TREMONT, Maine — A group of scientists and students on Sunday dissected a roughly 6-month-old humpback whale calf that washed up on Little Cranberry Island last week.
Allied Whale, a Bar Harbor-based marine mammal research group affiliated with College of the Atlantic, hoped the necropsy would help them determine what killed the seemingly healthy 18-foot cetacean. The group also extracted and saved the whale’s skeleton, for later articulation and display.
The whale was towed to a boat launch in Trenton before it was lifted onto a flatbed truck and hauled to Dan DenDanto’s farm in Tremont. The carcass had been attached to a mooring off Bar Island since last weekend.
The necropsy started around 7 a.m., and by late morning, the cause of the whale’s demise was still a mystery. A sand dollar had been found in the beast’s esophagus, but the scientists didn’t think it brought down the whale.
“At this point, the cause of death is an unknown,” said Mindy Viechnicki, assistant stranding coordinator for Allied Whale. “It was a young, healthy calf.”
Allied Whale’s scientists were assisted by a group of students from College of the Atlantic and Johns Hopkins University, as well as a group of five summer interns at the research institute.
“It’s an incredible educational opportunity,” Viechnicki said. “This is hands-on learning at its best.”
The 25 or so scientists, students and carvers wore white coveralls as they trudged through the whale’s entrails. DenDanto operated an excavator, pulling on the whale’s body as carvers trimmed flesh from bone and extracted organs for inspection.
The excavator was a new strategy, Viechnicki said. The tension it added to the whale’s body made for easier flensing, and cut the necropsy time considerably.
The scene was as gruesome as the scientists were upbeat. Carvers and observers were cheerful as gallons of blood seeped into a deep pit where entrails, organs and flesh would be buried. The scientists chewed bubblegum and generously applied Vick’s Vaporub to their upper lips and noses to keep the stench of carrion at bay.
“There’s no smell in the world like it,” Viechnicki said. “When you’re in it for days, it just sticks with you, in your sinuses.”

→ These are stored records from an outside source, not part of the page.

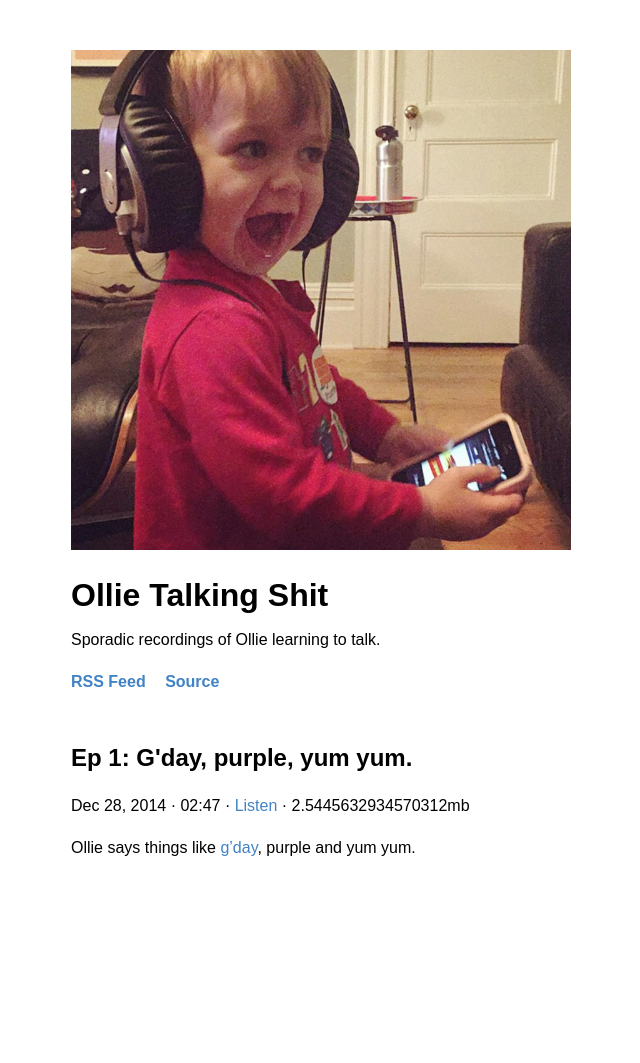
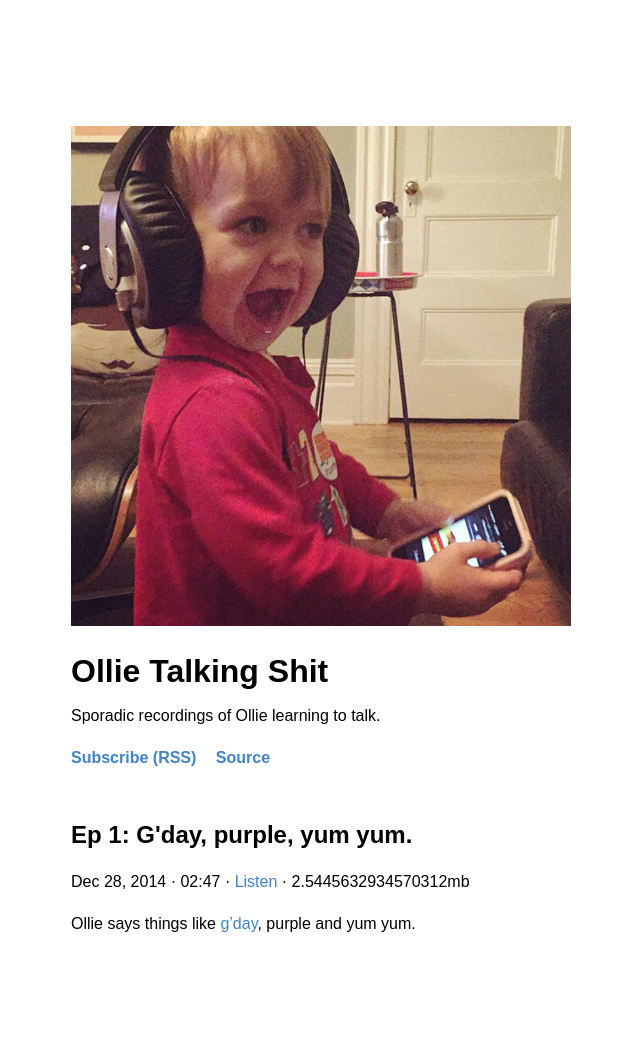
Before and after one commit to andytlr/ollie-talking-shit, a Jekyll site: the page built from index.html, in a window 1280 px wide. Shown: the whole page, without its empty margins (319-959 px from the left). Built offline with Jekyll 4.4.1, drawn with Linux system fonts in a browser that asks for light colours; before the commit the page ends 910 px from its top, so only the background shows below that.

Commit message:
Change nav. Make CSS less crap.

```diff
--- a/_includes/nav.html
+++ b/_includes/nav.html
@@ -1,4 +1,4 @@
 <ul class="nav">
-  <li><a href="{{ "/feed.xml" | prepend: site.baseurl }}">RSS Feed</a></li>
+  <li><a href="{{ "/feed.xml" | prepend: site.baseurl }}">Subscribe (RSS)</a></li>
   <li><a href="https://github.com/andytlr/ollie-talking-shit">Source</a></li>
 </ul>
--- a/css/main.scss
+++ b/css/main.scss
@@ -34,8 +34,9 @@ a {
 }
 
 .content {
-  width: 500px;
-  margin: 50px auto;
+  max-width: 500px;
+  margin: 10% auto;
+  padding: 0 10%;
 }
 
 img {
@@ -44,7 +45,7 @@ img {
 }
 
 .post {
-  margin-top: 50px;
+  margin-top: 10%;
 }
 
 .nav {
```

The whale’s bones will be stored in compost for months, where natural processes will clean the skeleton. Then, Viechnicki said, DenDanto — a researcher in the University of Maine’s School of Marine Sciences — will articulate the skeleton so it can be displayed at a museum or school.
Allied Whale has performed about one large-mammal autopsy per year since it was founded 40 years ago. Viechnicki said that’s about how often whales wash up near Mount Desert Island. The group also has cut the cadavers of countless seals, dolphins and porpoises, she said, though not all of those animals are articulated for display.
The procedure can be emotional, she said, because most of Allied Whale’s scientists, staff and volunteers came to the work because of their love of marine life.
“Having a young animal like this die is not something we like to see,” she said. “That’s why we need to make the most of it.”
Follow Mario Moretto on Twitter @riocarmine.